Consumers are driving change across the spectrum of retail, with technological innovations gathering pace to support the desire for growing consumer demands – not only in areas like logistics where same day delivery is becoming increasingly common – but in the ability to understand more about where their goods have come from. No part of retail is changing more rapidly than food production, as consumers’ expectations of the traceability and ethics behind the making of the goods they purchase becomes a reality for producers today. At the same time the digitalisation of compliance and audit legislation is taking centre stage, as governments across the globe look to increase the visibility of the path from farm to fork.
Greater insights into ethical practices of businesses driving change
Driving consumer demand is the real need for understanding how and where our products are being grown, developed and produced. And that means understanding just as much about the ethical practices’ businesses are adhering to throughout the supply chain, as to how and where the product is manufactured or packaged.
Recent research conducted by not-for-profit organisation FoodPrint shone a light on the most pressing of issues around corporate accountability for businesses, specifically those involved in large commodity food trading, such as coffee and chocolate. Smaller suppliers at the bottom of the supply chain have sadly been open to abuse for far too long, with no signs of huge change – as multinational businesses struggle to monitor issues like underage workforces. Consumers will increasingly make choices based on these issues, and as transparency and traceability becomes even more accessible due to progressing technologies, conscious consumer capitalism will take hold.

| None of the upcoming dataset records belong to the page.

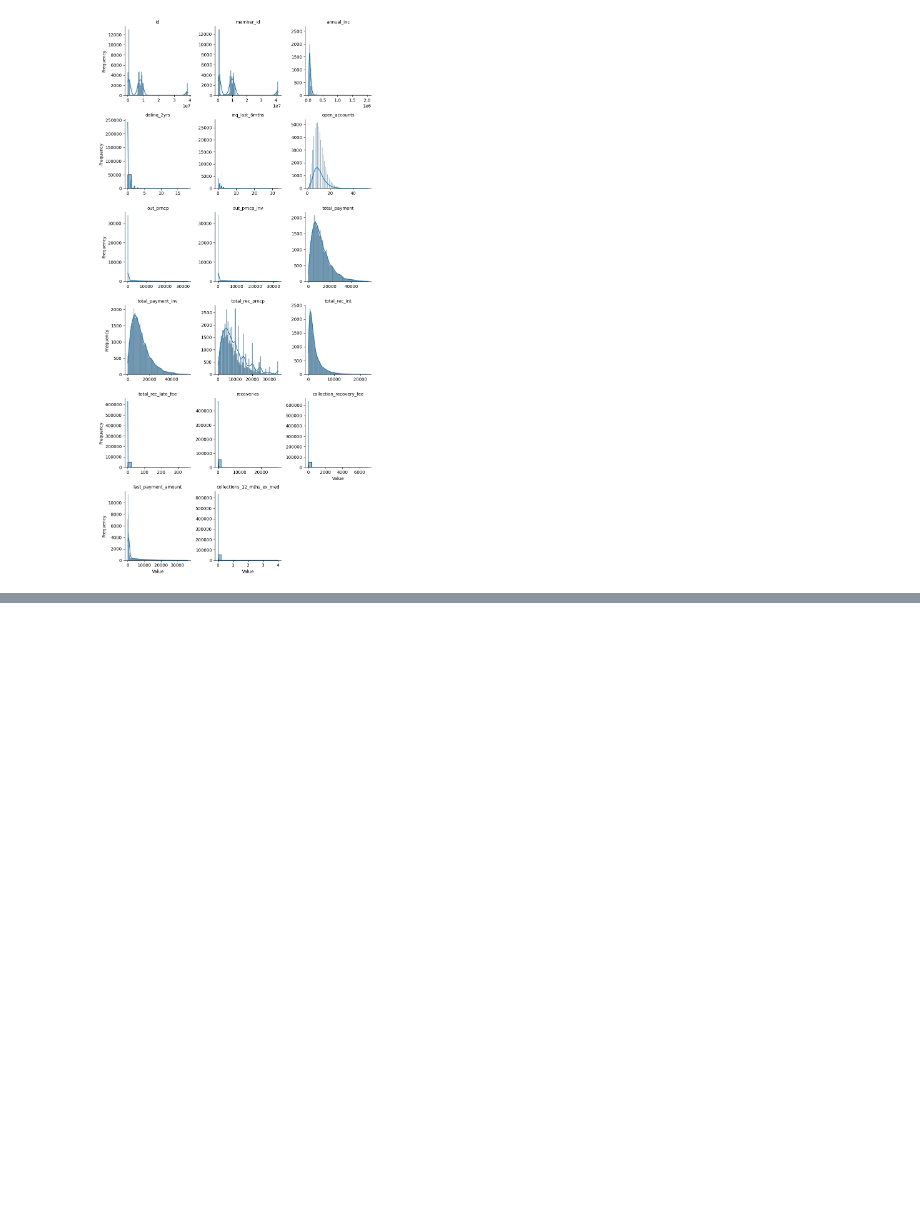
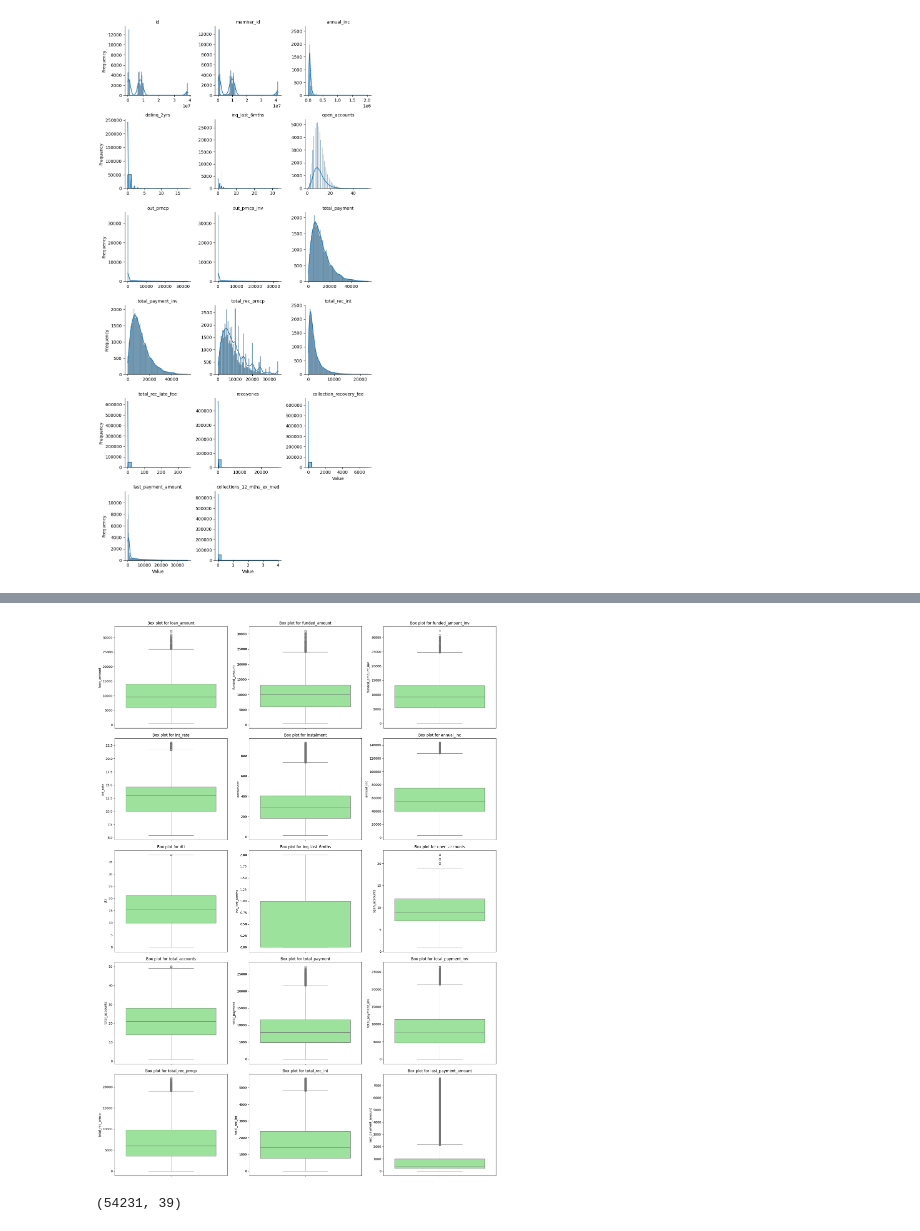
Before and after one commit to SteenMaxwell/exploratory-data-analysis---customer-loans-in-finance681, a Jupyter notebook: EDA_workflow.ipynb, the cells around one changed output, grey strips where cells are left out. Cells and saved outputs as stored; diff of their text form; code cells hidden in the pictures; blank space fills up the shorter version.

```diff
--- a/EDA_workflow.ipynb
+++ b/EDA_workflow.ipynb
@@ -206,0 +205,4 @@ vis_analysis.view_outliers(columns_to_check, cols=3)
+# %%
+outliers = DataFrameTransform(analysis_df)
+# %%
+outliers_df = outliers.remove_outliers(columns=columns_with_outliers, threshold=1.5)
@@ -206,0 +213,10 @@ vis_analysis.view_outliers(columns_to_check, cols=3)
+# %%
+new_vis_analysis = Plotter(outliers_df)
+# %%
+new_vis_analysis.view_outliers(columns=columns_with_outliers, cols=3)
+# %% [output]
+[figure, added]
+# %%
+analysis_df.shape
+# %% [output]
+(54231, 39)
```
Also changed, not shown: parts of 23 cells of this notebook.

Across the supply chain, businesses will need to create accountability not only for the production, but for the real fundamentals of how their products have come to be, by the very people that collect the cocoa beans to those transporting them across the globe.
Digital transformation in food production is happening today
Traceability in food production has been a long-term issue that we could probably trace back to the stone ages. Ultimately media scares around the food we consume can be cited back to the mercury poisoning of fish in the 1970s and beyond, but the scale of disasters such as these can now move at a much faster pace, as use of technology goes beyond national boundaries with the internet and the use of social media bringing new meaning to exploding headlines.
This consumer desire to follow the path from farm to fork, and businesses desire to manage this process, plus avoid supply chain crises means technology to support both is gathering pace. Today, as food regulators across the globe accelerate towards the digitalisation of compliance monitoring and auditing reports, the industry faces an evolution in terms of traceability. Using digital processes will be the new norm, as the improvement of end-to-end visibility across the supply chain becomes standard.
Digital Identity takes traceability to a new level
Unique product identifiers have been a game changer for digitally tracking and tracing the life of a product, from point of origin to consumption. The Web of Things, where everyday items are integrated with the internet via unique identifiers & product digital identities in the cloud – means MOWI, one of the World’s largest producers of farmed Atlantic Salmon, was one of the first food producers across the globe to deliver full digital visibility into the provenance of its MOWI branded salmon. Consumers of MOWI products now have complete insight into how MOWI operates and cares for its salmon, including origination, farming practices and harvesting – simply by scanning a code with their mobile phone.
Meeting the consumers’ growing demand for transparency, MOWI has taken control of the food chain to meet what they describe as the consumer mega trend, delivering on transparency and traceability. Having loyal brand advocates makes for a strong, successful business. As conscious capitalism becomes a reality, consumers will continue to want to know the origin of their food, from the supplier’s workforce to animal welfare and beyond. Those that supply the information can begin to rely on brand advocacy to stay engaged with their customers.
The supply chain of the future
There’s so much to be gained from digitally transforming the supply chain, from transparency and integrity through to competitive advantage and greater consumer engagement. But also the likes of reducing the costs associated with audit compliance, easily sharing data with eco system stakeholders like regulators, retailers and consumers and aggregating data, to applying intelligence and sharing data from and about every touchpoint in a product’s journey.
Those that don’t digitally transform will certainly be left behind.